[Given records Boundary: Start]

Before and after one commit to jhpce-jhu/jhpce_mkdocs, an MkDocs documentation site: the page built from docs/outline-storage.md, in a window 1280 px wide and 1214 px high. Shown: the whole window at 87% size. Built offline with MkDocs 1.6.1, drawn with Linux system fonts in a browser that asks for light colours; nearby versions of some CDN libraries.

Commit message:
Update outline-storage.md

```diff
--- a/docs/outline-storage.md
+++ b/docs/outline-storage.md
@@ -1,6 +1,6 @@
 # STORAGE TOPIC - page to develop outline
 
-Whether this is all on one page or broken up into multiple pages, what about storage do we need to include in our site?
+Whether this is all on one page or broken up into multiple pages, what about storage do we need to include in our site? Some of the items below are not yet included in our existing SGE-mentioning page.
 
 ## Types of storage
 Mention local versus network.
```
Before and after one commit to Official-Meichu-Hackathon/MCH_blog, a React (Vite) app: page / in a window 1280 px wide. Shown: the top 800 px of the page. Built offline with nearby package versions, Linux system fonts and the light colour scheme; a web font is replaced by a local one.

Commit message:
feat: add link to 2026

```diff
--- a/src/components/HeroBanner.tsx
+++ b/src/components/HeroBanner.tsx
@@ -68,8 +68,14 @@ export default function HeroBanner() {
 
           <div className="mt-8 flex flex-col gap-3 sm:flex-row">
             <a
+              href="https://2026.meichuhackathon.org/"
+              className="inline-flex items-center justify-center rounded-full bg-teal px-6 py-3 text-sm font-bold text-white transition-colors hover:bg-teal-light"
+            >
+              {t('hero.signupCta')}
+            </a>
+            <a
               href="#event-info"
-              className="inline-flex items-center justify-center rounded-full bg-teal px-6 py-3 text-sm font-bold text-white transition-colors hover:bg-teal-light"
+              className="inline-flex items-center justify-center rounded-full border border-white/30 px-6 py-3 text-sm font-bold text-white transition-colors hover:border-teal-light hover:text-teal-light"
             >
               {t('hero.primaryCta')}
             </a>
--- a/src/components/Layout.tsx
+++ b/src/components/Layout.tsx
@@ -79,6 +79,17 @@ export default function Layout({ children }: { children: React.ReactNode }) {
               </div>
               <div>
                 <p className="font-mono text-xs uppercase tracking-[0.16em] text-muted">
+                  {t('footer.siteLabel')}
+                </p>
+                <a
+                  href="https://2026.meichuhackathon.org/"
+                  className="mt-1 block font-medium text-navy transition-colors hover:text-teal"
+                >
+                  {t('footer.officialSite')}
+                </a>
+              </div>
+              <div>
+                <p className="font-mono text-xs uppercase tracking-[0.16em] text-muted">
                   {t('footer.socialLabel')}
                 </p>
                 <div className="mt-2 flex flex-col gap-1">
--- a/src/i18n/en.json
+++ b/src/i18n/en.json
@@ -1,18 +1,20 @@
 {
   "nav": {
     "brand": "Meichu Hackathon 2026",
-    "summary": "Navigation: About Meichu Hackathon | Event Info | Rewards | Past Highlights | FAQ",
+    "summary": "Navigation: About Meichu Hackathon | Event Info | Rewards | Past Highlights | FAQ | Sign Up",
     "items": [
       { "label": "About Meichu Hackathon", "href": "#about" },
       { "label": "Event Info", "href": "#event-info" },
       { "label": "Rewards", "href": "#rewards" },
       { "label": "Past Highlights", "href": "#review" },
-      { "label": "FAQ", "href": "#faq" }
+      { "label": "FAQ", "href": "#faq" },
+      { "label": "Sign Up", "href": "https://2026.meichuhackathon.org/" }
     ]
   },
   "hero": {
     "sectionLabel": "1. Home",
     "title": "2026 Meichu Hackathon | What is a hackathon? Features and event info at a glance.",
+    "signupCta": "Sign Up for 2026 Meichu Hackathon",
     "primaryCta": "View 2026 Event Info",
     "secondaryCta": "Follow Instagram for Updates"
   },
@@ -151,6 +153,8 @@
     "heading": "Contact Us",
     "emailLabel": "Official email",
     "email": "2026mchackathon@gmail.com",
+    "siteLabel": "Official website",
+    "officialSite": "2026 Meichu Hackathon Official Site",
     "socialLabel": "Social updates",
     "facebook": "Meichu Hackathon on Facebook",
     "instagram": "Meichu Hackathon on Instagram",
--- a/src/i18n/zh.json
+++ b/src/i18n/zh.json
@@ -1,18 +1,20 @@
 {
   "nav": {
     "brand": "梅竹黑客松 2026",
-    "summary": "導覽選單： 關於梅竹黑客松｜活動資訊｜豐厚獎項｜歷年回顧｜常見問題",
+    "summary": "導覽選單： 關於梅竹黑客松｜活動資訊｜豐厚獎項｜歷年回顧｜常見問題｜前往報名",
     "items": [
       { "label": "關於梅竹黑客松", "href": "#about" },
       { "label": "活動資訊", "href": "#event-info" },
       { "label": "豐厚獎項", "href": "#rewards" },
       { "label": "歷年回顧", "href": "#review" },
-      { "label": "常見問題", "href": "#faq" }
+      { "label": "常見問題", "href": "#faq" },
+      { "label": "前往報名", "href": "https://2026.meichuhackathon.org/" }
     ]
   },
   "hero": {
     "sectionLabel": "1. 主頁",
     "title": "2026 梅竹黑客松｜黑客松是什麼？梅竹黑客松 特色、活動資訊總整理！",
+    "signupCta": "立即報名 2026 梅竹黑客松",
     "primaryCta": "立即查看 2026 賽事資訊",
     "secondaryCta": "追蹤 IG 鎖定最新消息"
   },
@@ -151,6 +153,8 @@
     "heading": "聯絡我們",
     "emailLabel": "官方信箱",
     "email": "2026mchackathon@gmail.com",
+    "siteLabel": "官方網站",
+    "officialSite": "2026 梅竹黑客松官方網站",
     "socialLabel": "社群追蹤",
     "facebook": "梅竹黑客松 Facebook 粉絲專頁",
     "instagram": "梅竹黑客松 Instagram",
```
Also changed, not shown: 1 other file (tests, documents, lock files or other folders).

[Given records Boundary: End]

Assignment> Pull out each line of the records holding the string "justify".

Output for this task>
+              className="inline-flex items-center justify-center rounded-full bg-teal px-6 py-3 text-sm font-bold text-white transition-colors hover:bg-teal-light"
-              className="inline-flex items-center justify-center rounded-full bg-teal px-6 py-3 text-sm font-bold text-white transition-colors hover:bg-teal-light"
+              className="inline-flex items-center justify-center rounded-full border border-white/30 px-6 py-3 text-sm font-bold text-white transition-colors hover:border-teal-light hover:text-teal-light"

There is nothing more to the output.